» **PROBLEM**:
Look through the listing for the word "název". Copy each line that has it.

(PROVIDED DATA begins)

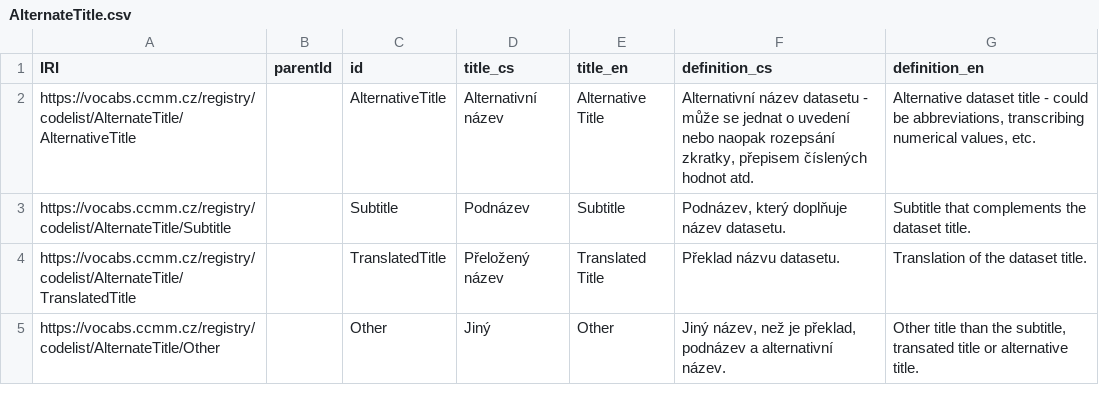
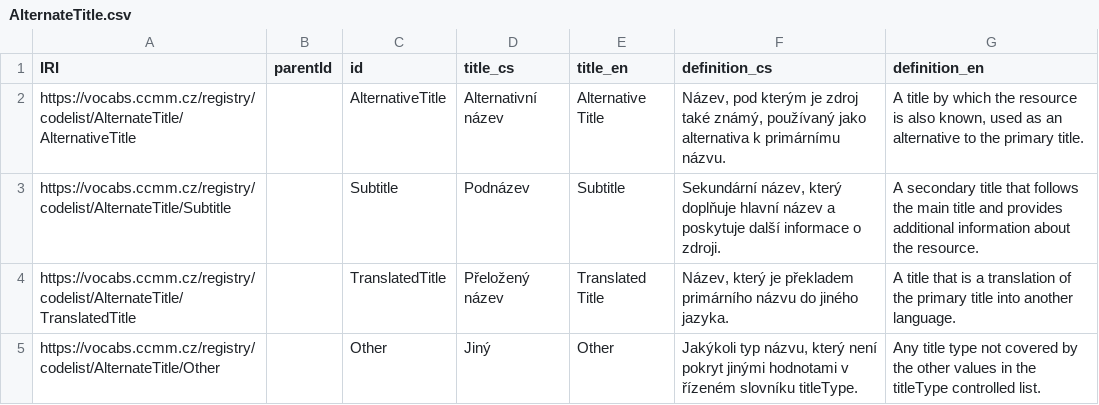
Before and after one commit to techlib/CCMM-controlled-vocab, a CSV file: AlternateTitle.csv, drawn as a sheet.

```diff
--- a/AlternateTitle.csv
+++ b/AlternateTitle.csv
@@ -1,5 +1,5 @@
 IRI,parentId,id,title_cs,title_en,definition_cs,definition_en
-https://vocabs.ccmm.cz/registry/codelist/AlternateTitle/AlternativeTitle,,AlternativeTitle,Alternativní název,Alternative Title,"Alternativní název datasetu - může se jednat o uvedení nebo naopak rozepsání zkratky, přepisem číslených hodnot atd.","Alternative dataset title - could be abbreviations, transcribing numerical values, etc."
-https://vocabs.ccmm.cz/registry/codelist/AlternateTitle/Subtitle,,Subtitle,Podnázev,Subtitle,"Podnázev, který doplňuje název datasetu.",Subtitle that complements the dataset title.
-https://vocabs.ccmm.cz/registry/codelist/AlternateTitle/TranslatedTitle,,TranslatedTitle,Přeložený název,Translated Title,Překlad názvu datasetu.,Translation of the dataset title.
-https://vocabs.ccmm.cz/registry/codelist/AlternateTitle/Other,,Other,Jiný,Other,"Jiný název, než je překlad, podnázev a alternativní název.","Other title than the subtitle, transated title or alternative title."
+https://vocabs.ccmm.cz/registry/codelist/AlternateTitle/AlternativeTitle,,AlternativeTitle,Alternativní název,Alternative Title,"Název, pod kterým je zdroj také známý, používaný jako alternativa k primárnímu názvu.","A title by which the resource is also known, used as an alternative to the primary title."
+https://vocabs.ccmm.cz/registry/codelist/AlternateTitle/Subtitle,,Subtitle,Podnázev,Subtitle,"Sekundární název, který doplňuje hlavní název a poskytuje další informace o zdroji.",A secondary title that follows the main title and provides additional information about the resource.
+https://vocabs.ccmm.cz/registry/codelist/AlternateTitle/TranslatedTitle,,TranslatedTitle,Přeložený název,Translated Title,"Název, který je překladem primárního názvu do jiného jazyka.",A title that is a translation of the primary title into another language.
+https://vocabs.ccmm.cz/registry/codelist/AlternateTitle/Other,,Other,Jiný,Other,"Jakýkoli typ názvu, který není pokryt jinými hodnotami v řízeném slovníku titleType.",Any title type not covered by the other values in the titleType controlled list.
```
Also changed, not shown: RelationType.csv, TimeReference.csv.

(PROVIDED DATA ends)

» **RESULT OF THE EXERCISE**:
-https://vocabs.ccmm.cz/registry/codelist/AlternateTitle/AlternativeTitle,,AlternativeTitle,Alternativní název,Alternative Title,"Alternativní název datasetu - může se jednat o uvedení nebo naopak rozepsání zkratky, přepisem číslených hodnot atd.","Alternative dataset title - could be abbreviations, transcribing numerical values, etc."
-https://vocabs.ccmm.cz/registry/codelist/AlternateTitle/Subtitle,,Subtitle,Podnázev,Subtitle,"Podnázev, který doplňuje název datasetu.",Subtitle that complements the dataset title.
-https://vocabs.ccmm.cz/registry/codelist/AlternateTitle/TranslatedTitle,,TranslatedTitle,Přeložený název,Translated Title,Překlad názvu datasetu.,Translation of the dataset title.
-https://vocabs.ccmm.cz/registry/codelist/AlternateTitle/Other,,Other,Jiný,Other,"Jiný název, než je překlad, podnázev a alternativní název.","Other title than the subtitle, transated title or alternative title."
+https://vocabs.ccmm.cz/registry/codelist/AlternateTitle/AlternativeTitle,,AlternativeTitle,Alternativní název,Alternative Title,"Název, pod kterým je zdroj také známý, používaný jako alternativa k primárnímu názvu.","A title by which the resource is also known, used as an alternative to the primary title."
+https://vocabs.ccmm.cz/registry/codelist/AlternateTitle/Subtitle,,Subtitle,Podnázev,Subtitle,"Sekundární název, který doplňuje hlavní název a poskytuje další informace o zdroji.",A secondary title that follows the main title and provides additional information about the resource.
+https://vocabs.ccmm.cz/registry/codelist/AlternateTitle/TranslatedTitle,,TranslatedTitle,Přeložený název,Translated Title,"Název, který je překladem primárního názvu do jiného jazyka.",A title that is a translation of the primary title into another language.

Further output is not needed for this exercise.